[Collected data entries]
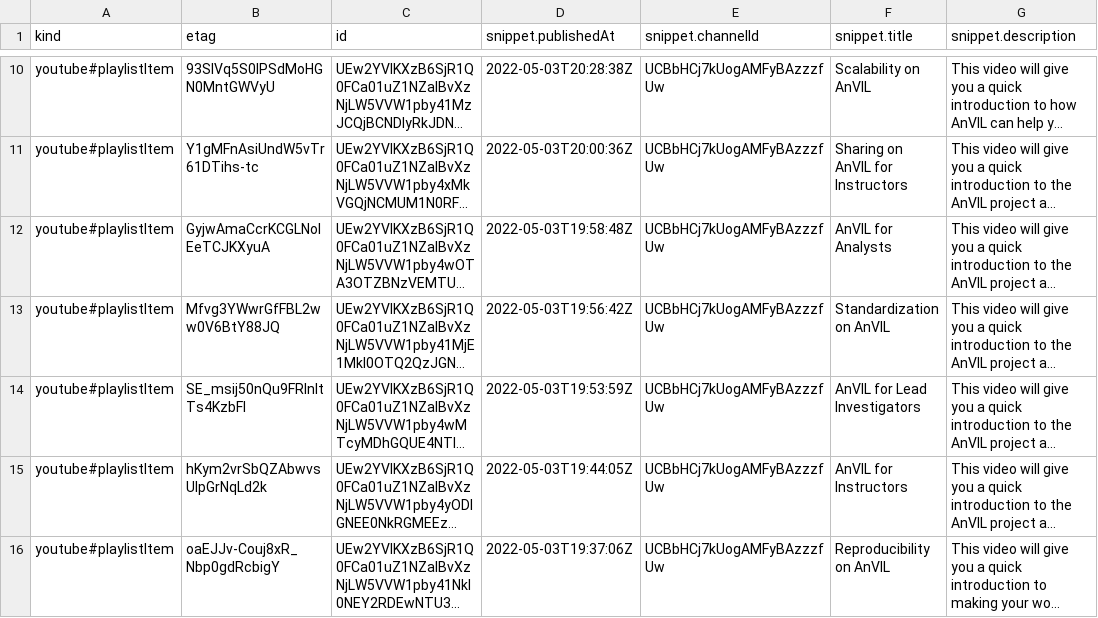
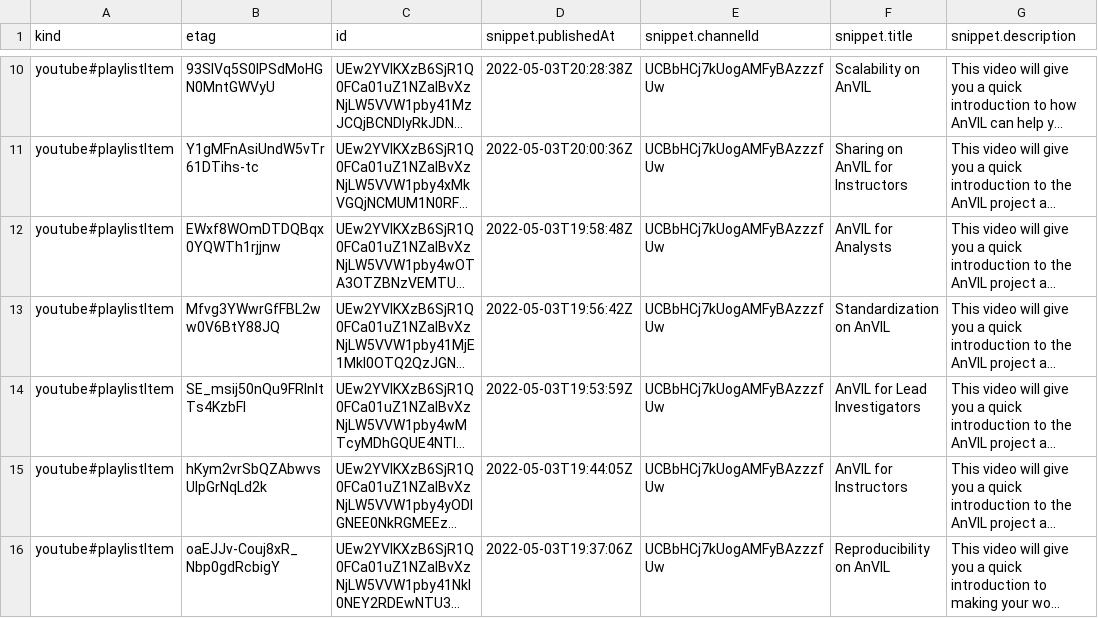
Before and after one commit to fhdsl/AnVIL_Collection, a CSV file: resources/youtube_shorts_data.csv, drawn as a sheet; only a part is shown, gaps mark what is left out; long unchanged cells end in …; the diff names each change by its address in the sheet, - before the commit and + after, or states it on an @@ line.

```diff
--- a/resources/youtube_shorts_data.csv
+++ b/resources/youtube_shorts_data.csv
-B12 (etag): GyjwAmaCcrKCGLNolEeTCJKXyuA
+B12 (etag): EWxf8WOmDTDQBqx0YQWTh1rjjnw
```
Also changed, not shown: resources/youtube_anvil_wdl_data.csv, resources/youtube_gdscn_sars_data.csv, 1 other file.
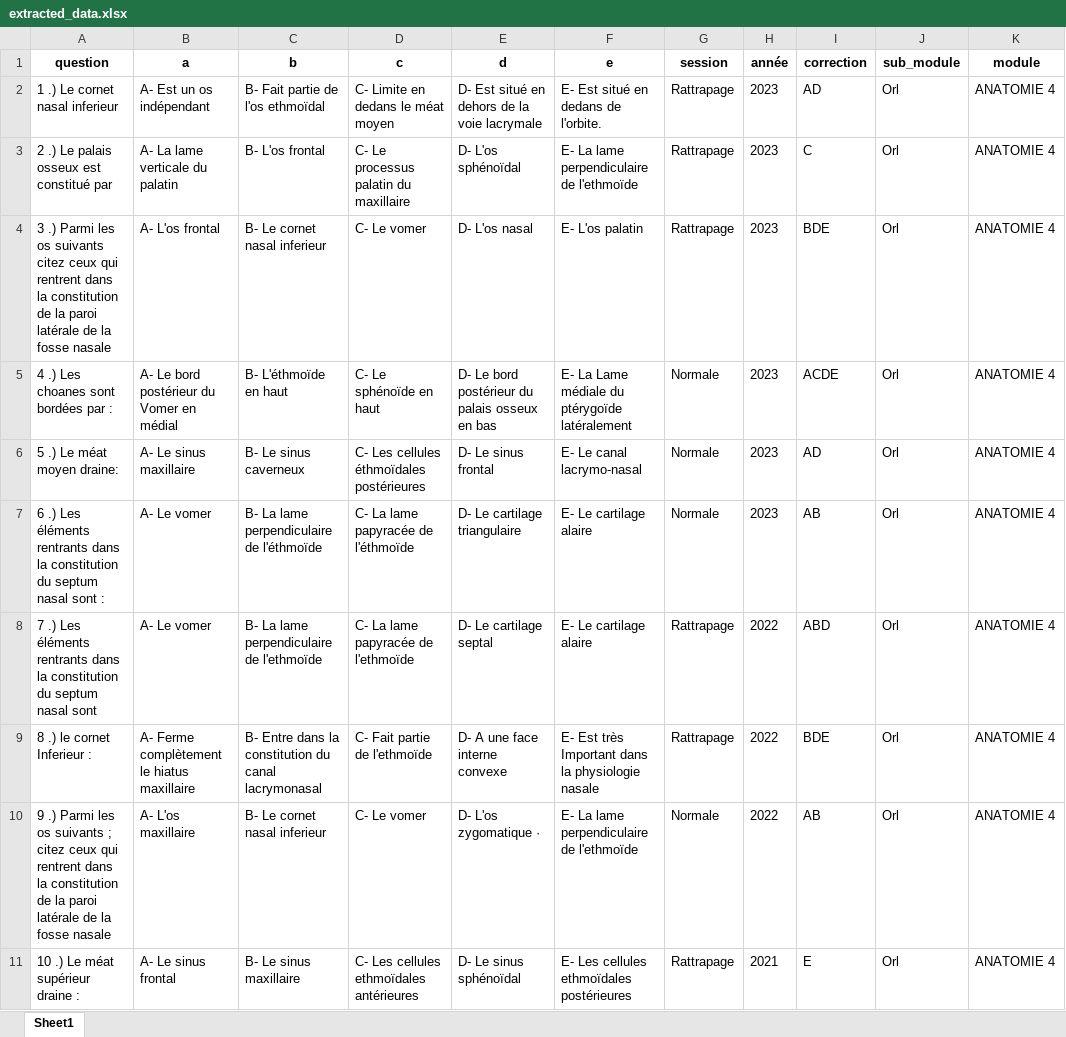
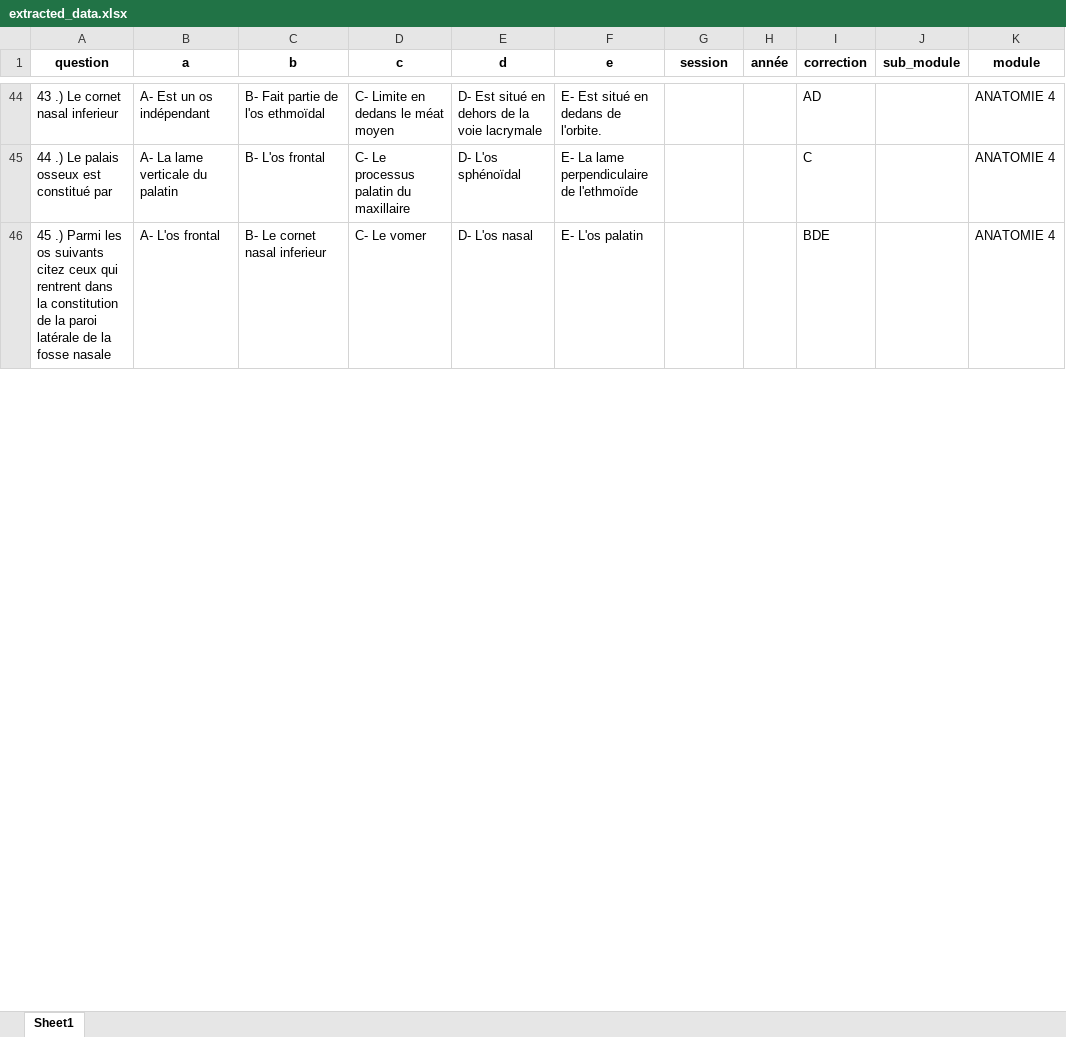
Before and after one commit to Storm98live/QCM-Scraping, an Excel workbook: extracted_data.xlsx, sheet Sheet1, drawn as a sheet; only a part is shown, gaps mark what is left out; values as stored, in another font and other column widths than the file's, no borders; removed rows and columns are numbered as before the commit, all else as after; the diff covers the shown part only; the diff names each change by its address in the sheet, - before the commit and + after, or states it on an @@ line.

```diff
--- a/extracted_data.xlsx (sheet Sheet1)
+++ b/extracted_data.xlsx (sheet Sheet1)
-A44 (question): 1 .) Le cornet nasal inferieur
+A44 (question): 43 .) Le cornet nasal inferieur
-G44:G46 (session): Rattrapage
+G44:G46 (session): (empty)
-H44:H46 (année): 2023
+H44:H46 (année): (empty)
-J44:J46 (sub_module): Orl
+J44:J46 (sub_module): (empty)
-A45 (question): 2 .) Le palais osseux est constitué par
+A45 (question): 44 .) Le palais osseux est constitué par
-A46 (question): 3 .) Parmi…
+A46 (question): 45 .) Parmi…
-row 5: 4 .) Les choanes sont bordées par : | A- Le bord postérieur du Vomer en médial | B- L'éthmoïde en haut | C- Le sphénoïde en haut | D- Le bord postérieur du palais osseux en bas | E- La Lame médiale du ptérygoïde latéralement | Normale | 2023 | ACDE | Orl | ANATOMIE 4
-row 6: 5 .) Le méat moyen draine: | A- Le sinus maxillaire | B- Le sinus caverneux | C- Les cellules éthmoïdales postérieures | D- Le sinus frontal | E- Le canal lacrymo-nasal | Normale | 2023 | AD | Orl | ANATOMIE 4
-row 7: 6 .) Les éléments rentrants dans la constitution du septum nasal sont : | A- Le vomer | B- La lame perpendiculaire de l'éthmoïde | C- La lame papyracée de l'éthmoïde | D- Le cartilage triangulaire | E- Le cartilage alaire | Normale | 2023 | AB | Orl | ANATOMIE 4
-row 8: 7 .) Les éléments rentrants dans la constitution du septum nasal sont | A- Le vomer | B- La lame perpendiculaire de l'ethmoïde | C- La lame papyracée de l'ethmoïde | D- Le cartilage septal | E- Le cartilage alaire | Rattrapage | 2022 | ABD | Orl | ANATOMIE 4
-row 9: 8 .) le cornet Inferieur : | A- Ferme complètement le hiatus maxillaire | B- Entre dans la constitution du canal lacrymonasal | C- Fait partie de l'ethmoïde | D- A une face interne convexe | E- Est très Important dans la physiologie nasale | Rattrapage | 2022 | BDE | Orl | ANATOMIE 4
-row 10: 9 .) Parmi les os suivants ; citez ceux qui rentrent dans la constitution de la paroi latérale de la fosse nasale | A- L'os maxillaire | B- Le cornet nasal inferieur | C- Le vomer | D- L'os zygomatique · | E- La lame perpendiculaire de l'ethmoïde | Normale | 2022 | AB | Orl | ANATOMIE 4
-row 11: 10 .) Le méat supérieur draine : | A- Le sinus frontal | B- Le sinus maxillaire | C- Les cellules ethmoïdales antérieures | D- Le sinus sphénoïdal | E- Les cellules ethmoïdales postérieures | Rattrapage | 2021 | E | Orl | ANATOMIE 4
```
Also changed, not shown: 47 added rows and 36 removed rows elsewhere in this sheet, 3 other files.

▸ **Task directions**
Scan the records for lines with the string "question". Give the number of such lines and nothing else.

▸ **Response to the exercise**
6